CitationHeiland, Frank W.; Korenman, Sanders; & Smith, Rachel A. (2018). On the sensitivity of estimates of the educational consequences of teenage childbearing: Sibling methods vs. instrumental variables. Annual Meeting of the Population Association of America. Denver, CO.
AbstractUnderstanding the contribution of childbearing to social disadvantages of teenage mothers requires estimates that both control for unobservables and generalize to teenage mothers. Using Add Health data, which oversamples siblings, and building on specifications from a widely cited study, we compare various sibling and Instrumental Variables (IV) estimates of the consequences of teenage childbearing on education. We find that the sibling and twin estimates are inconsistent with large adverse effects of teenage births. The IV-based estimates tend to be very sensitive to choice of instrument and specification. We discuss common concerns with sibling-based evidence (selectivity, power, generalizability, contamination) and argue that, despite their limitations, sibling estimates offer advantages and should be admitted as evidence on the consequences of teen childbearing.
Keyword(s)methodology teenage childbearing adolescence
Reference TypeConference proceeding
Book TitleAnnual Meeting of the Population Association of America

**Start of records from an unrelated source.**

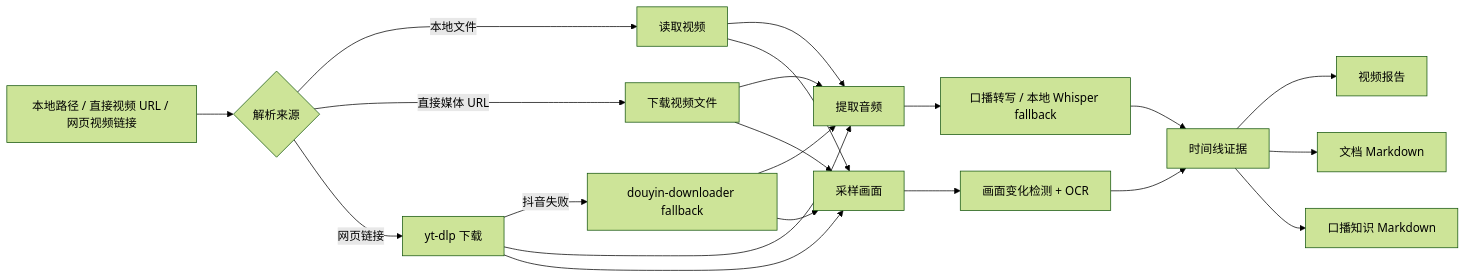
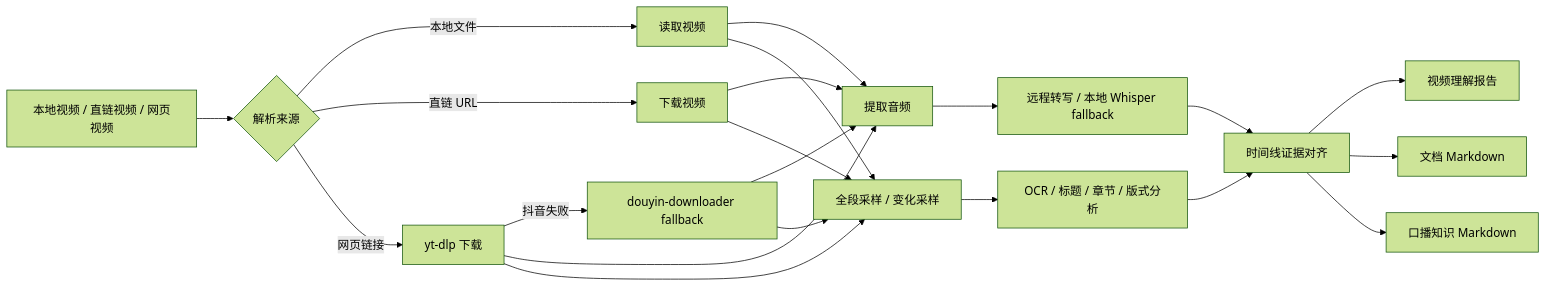
One commit to Dublin1231/Video-Understanding-Skill changed the diagram in README.md. Above: the diagram before and after it, drawn with Mermaid (forest theme). The commit also changed other lines of this file and 2 other files, not shown here.

````diff
--- a/README.md
+++ b/README.md
@@ -81,23 +73,23 @@
 ```mermaid
 flowchart LR
-  A["本地路径 / 直接视频 URL / 网页视频链接"] --> B{"解析来源"}
+  A["本地视频 / 直链视频 / 网页视频"] --> B{"解析来源"}
   B -->|"本地文件"| C["读取视频"]
-  B -->|"直接媒体 URL"| D["下载视频文件"]
+  B -->|"直链 URL"| D["下载视频"]
   B -->|"网页链接"| E["yt-dlp 下载"]
   E -->|"抖音失败"| E2["douyin-downloader fallback"]
   C --> F["提取音频"]
   D --> F
   E --> F
   E2 --> F
-  C --> G["采样画面"]
+  C --> G["全段采样 / 变化采样"]
   D --> G
   E --> G
   E2 --> G
-  F --> H["口播转写 / 本地 Whisper fallback"]
-  G --> I["画面变化检测 + OCR"]
-  H --> J["时间线证据"]
+  F --> H["远程转写 / 本地 Whisper fallback"]
+  G --> I["OCR / 标题 / 章节 / 版式分析"]
+  H --> J["时间线证据对齐"]
   I --> J
-  J --> K["视频报告"]
+  J --> K["视频理解报告"]
   J --> L["文档 Markdown"]
   J --> M["口播知识 Markdown"]
 ```
````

Series TitleSocioeconomic consequences of adolescent fertility and contraceptive access
Author(s)Heiland, Frank W.
Smith, Rachel A.